------ DATA IN THIS EXERCISE ------

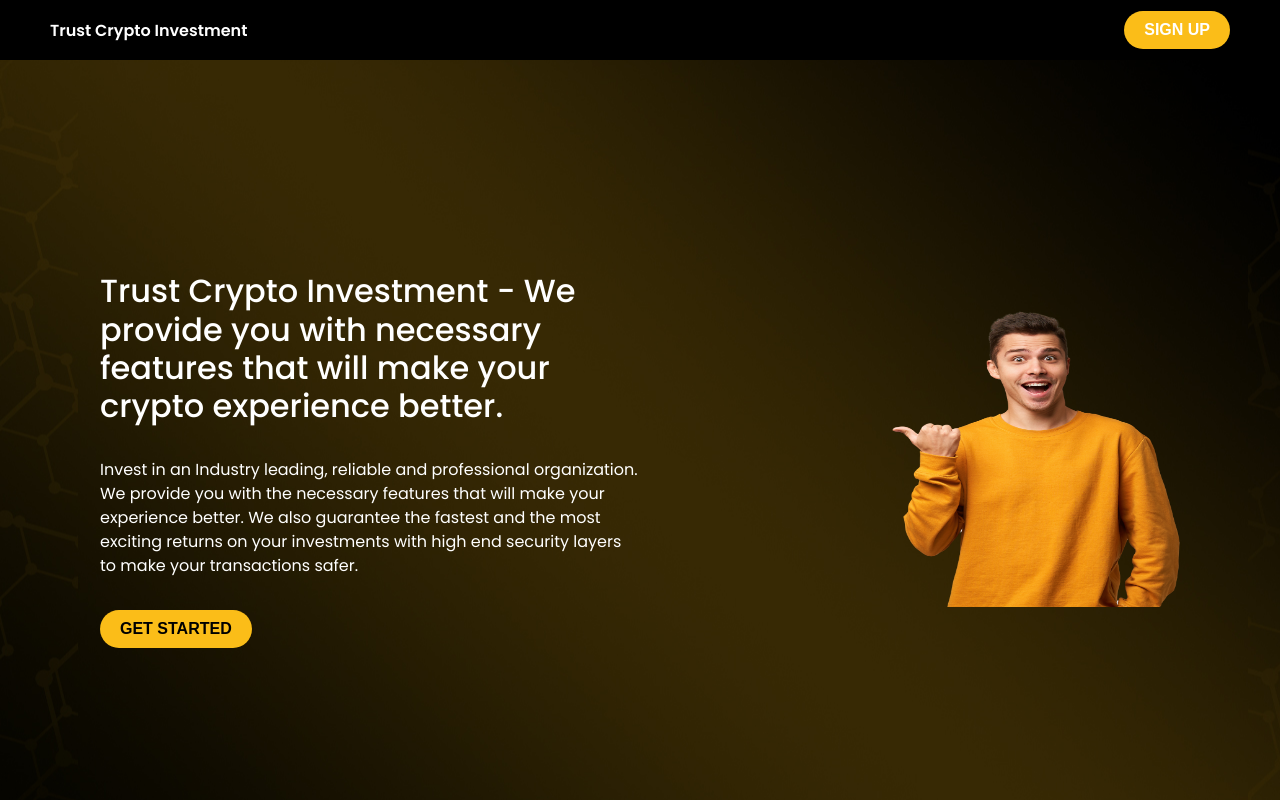
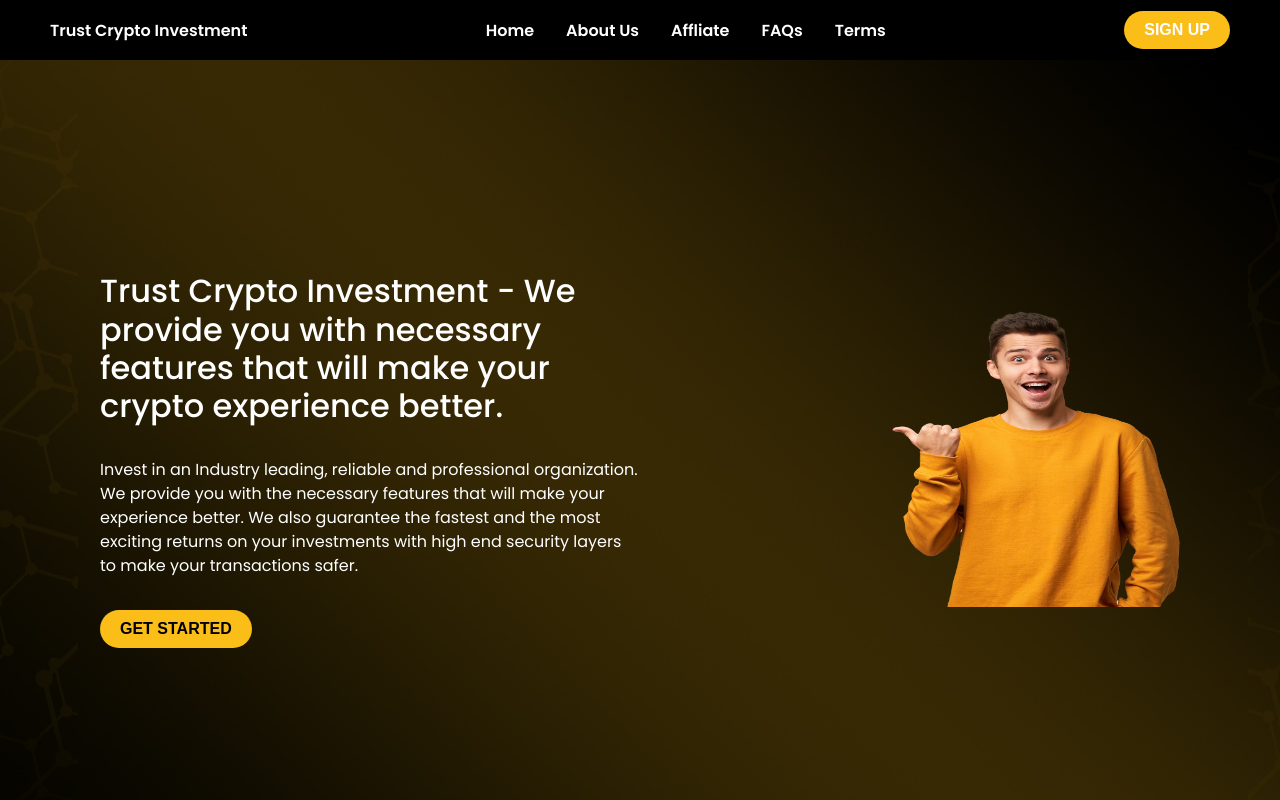
Before and after one commit to Elozino/investment-app, a React (Vite) app: page / in a window 1280 px wide. Shown: the top 800 px of the page. Built offline with nearby package versions, Linux system fonts and the light colour scheme.

Commit message:
nav bug fix

```diff
--- a/src/components/NavBar/NavBar.css
+++ b/src/components/NavBar/NavBar.css
@@ -19,20 +19,58 @@
   width: 400px;
 }
 
+.navBar__menuIcon {
+  display: none;
+}
+
+.navBar__navLink-mobile {
+  display: none;
+}
+
 @media screen and (max-width: 720px) {
   .navBar {
     padding: 0 2rem;
   }
 
-  .navBar__navLink ul {
+  .navBar__navLink {
+    display: none;
+  }
+
+  .navBar__navLink-mobile {
+    display: block;
+    /* position: absolute;
+    right: 0px;
+    top: 60px;
+    height: calc(100vh - 60px);
+    width: 100%;
+    background: rgba(0, 0, 0, 1);
+    display: flex;
+    flex-direction: column;
+    gap: 2rem;
+    justify-content: center; */
+    /* display: none; */
+  }
+
+  .navBar__navLink-mobile ul {
+    list-style: none;
     position: absolute;
     right: 0px;
     top: 60px;
     height: calc(100vh - 60px);
-    background: rgba(0, 0, 0, 1);
+    width: 100%;
     display: flex;
     flex-direction: column;
+    align-items: center;
+    justify-content: center;
     gap: 2rem;
-    justify-content: center;
+    background: rgba(0, 0, 0, 1);
+  }
+
+  .navBar__menuIcon {
+    display: block;
+  }
+
+  .navBar__webBtn {
+    display: none;
   }
 }
--- a/src/components/NavBar/NavBar.jsx
+++ b/src/components/NavBar/NavBar.jsx
@@ -7,15 +7,8 @@ import { StateContext } from '../../context/context'
 
 const NavBar = () => {
   let navigate = useNavigate();
-  const [windowSize, setWindowSize] = useState(getWindowSize());
-  const [menu, setMenu] = useState(true)
+  const [menu, setMenu] = useState(false)
   const { userId } = useContext(StateContext)
-
-
-  function getWindowSize() {
-    const { innerWidth, innerHeight } = window;
-    return { innerWidth, innerHeight };
-  }
 
   const handleAuth = (e) => {
     e.preventDefault()
@@ -26,24 +19,12 @@ const NavBar = () => {
     }
   }
 
-  useEffect(() => {
-    function handleWindowResize() {
-      setWindowSize(getWindowSize());
-    }
-
-    return () => {
-      window.removeEventListener('resize', handleWindowResize);
-    };
-  }, [windowSize]);
-
   return (
     <nav className='navBar'>
       <div className='navBar__logo'>
         <Link to="/">Trust Crypto Investment</Link>
       </div>
-      <div className='navBar__navLink'
-        style={{ display: menu && "none" }}
-      >
+      <div className='navBar__navLink'>
         <ul>
           <li>
             <Link to='/'>Home</Link>
@@ -60,26 +41,43 @@ const NavBar = () => {
           <li>
             <Link to="/terms">Terms</Link>
           </li>
-          {windowSize.innerWidth <= "720" &&
+        </ul>
+      </div>
+      {menu &&
+        <div className='navBar__navLink-mobile'>
+          <ul>
+            <li>
+              <Link to='/'>Home</Link>
+            </li>
+            <li>
+              <Link to="/about">About Us</Link>
+            </li>
+            <li>
+              <Link to="/affiliate">Affliate</Link>
+            </li>
+            <li>
+              <Link to="/faqs">FAQs</Link>
+            </li>
+            <li>
+              <Link to="/terms">Terms</Link>
+            </li>
             <li>
               <div onClick={handleAuth}>
                 <Button title={userId == null ? "SIGN UP" : "SIGN IN"} color="white" />
               </div>
             </li>
-          }
-        </ul>
-      </div>
 
-      {windowSize.innerWidth <= "720" &&
-        <div onClick={() => setMenu(!menu)}>
-          <TiThMenu size="20" />
+          </ul>
         </div>
       }
-      {windowSize.innerWidth > "720" &&
-        <div onClick={handleAuth}>
-          <Button title={userId == null ? "SIGN UP" : "SIGN IN"} color="white" />
-        </div>
-      }
+      <div onClick={() => {
+        setMenu(prev => !prev)
+      }} className="navBar__menuIcon">
+        <TiThMenu size="20" />
+      </div>
+      <div onClick={handleAuth} className='navBar__webBtn'>
+        <Button title={userId == null ? "SIGN UP" : "SIGN IN"} color="white" />
+      </div>
     </nav>
   )
 }
```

------

- YOUR GOAL:
Omit the pictures and reproduce the remaining material above exactly.

- ANSWER TO THE EXERCISE:
Before and after one commit to Elozino/investment-app, a React (Vite) app: page / in a window 1280 px wide. Shown: the top 800 px of the page. Built offline with nearby package versions, Linux system fonts and the light colour scheme.

Commit message:
nav bug fix

```diff
--- a/src/components/NavBar/NavBar.css
+++ b/src/components/NavBar/NavBar.css
@@ -19,20 +19,58 @@
   width: 400px;
 }
 
+.navBar__menuIcon {
+  display: none;
+}
+
+.navBar__navLink-mobile {
+  display: none;
+}
+
 @media screen and (max-width: 720px) {
   .navBar {
     padding: 0 2rem;
   }
 
-  .navBar__navLink ul {
+  .navBar__navLink {
+    display: none;
+  }
+
+  .navBar__navLink-mobile {
+    display: block;
+    /* position: absolute;
+    right: 0px;
+    top: 60px;
+    height: calc(100vh - 60px);
+    width: 100%;
+    background: rgba(0, 0, 0, 1);
+    display: flex;
+    flex-direction: column;
+    gap: 2rem;
+    justify-content: center; */
+    /* display: none; */
+  }
+
+  .navBar__navLink-mobile ul {
+    list-style: none;
     position: absolute;
     right: 0px;
     top: 60px;
     height: calc(100vh - 60px);
-    background: rgba(0, 0, 0, 1);
+    width: 100%;
     display: flex;
     flex-direction: column;
+    align-items: center;
+    justify-content: center;
     gap: 2rem;
-    justify-content: center;
+    background: rgba(0, 0, 0, 1);
+  }
+
+  .navBar__menuIcon {
+    display: block;
+  }
+
+  .navBar__webBtn {
+    display: none;
   }
 }
--- a/src/components/NavBar/NavBar.jsx
+++ b/src/components/NavBar/NavBar.jsx
@@ -7,15 +7,8 @@ import { StateContext } from '../../context/context'
 
 const NavBar = () => {
   let navigate = useNavigate();
-  const [windowSize, setWindowSize] = useState(getWindowSize());
-  const [menu, setMenu] = useState(true)
+  const [menu, setMenu] = useState(false)
   const { userId } = useContext(StateContext)
-
-
-  function getWindowSize() {
-    const { innerWidth, innerHeight } = window;
-    return { innerWidth, innerHeight };
-  }
 
   const handleAuth = (e) => {
     e.preventDefault()
@@ -26,24 +19,12 @@ const NavBar = () => {
     }
   }
 
-  useEffect(() => {
-    function handleWindowResize() {
-      setWindowSize(getWindowSize());
-    }
-
-    return () => {
-      window.removeEventListener('resize', handleWindowResize);
-    };
-  }, [windowSize]);
-
   return (
     <nav className='navBar'>
       <div className='navBar__logo'>
         <Link to="/">Trust Crypto Investment</Link>
       </div>
-      <div className='navBar__navLink'
-        style={{ display: menu && "none" }}
-      >
+      <div className='navBar__navLink'>
         <ul>
           <li>
             <Link to='/'>Home</Link>
@@ -60,26 +41,43 @@ const NavBar = () => {
           <li>
             <Link to="/terms">Terms</Link>
           </li>
-          {windowSize.innerWidth <= "720" &&
+        </ul>
+      </div>
+      {menu &&
+        <div className='navBar__navLink-mobile'>
+          <ul>
+            <li>
+              <Link to='/'>Home</Link>
+            </li>
+            <li>
+              <Link to="/about">About Us</Link>
+            </li>
+            <li>
+              <Link to="/affiliate">Affliate</Link>
+            </li>
+            <li>
+              <Link to="/faqs">FAQs</Link>
+            </li>
+            <li>
+              <Link to="/terms">Terms</Link>
+            </li>
             <li>
               <div onClick={handleAuth}>
                 <Button title={userId == null ? "SIGN UP" : "SIGN IN"} color="white" />
               </div>
             </li>
-          }
-        </ul>
-      </div>
 
-      {windowSize.innerWidth <= "720" &&
-        <div onClick={() => setMenu(!menu)}>
-          <TiThMenu size="20" />
+          </ul>
         </div>
       }
-      {windowSize.innerWidth > "720" &&
-        <div onClick={handleAuth}>
-          <Button title={userId == null ? "SIGN UP" : "SIGN IN"} color="white" />
-        </div>
-      }
+      <div onClick={() => {
+        setMenu(prev => !prev)
+      }} className="navBar__menuIcon">
+        <TiThMenu size="20" />
+      </div>
+      <div onClick={handleAuth} className='navBar__webBtn'>
+        <Button title={userId == null ? "SIGN UP" : "SIGN IN"} color="white" />
+      </div>
     </nav>
   )
 }
```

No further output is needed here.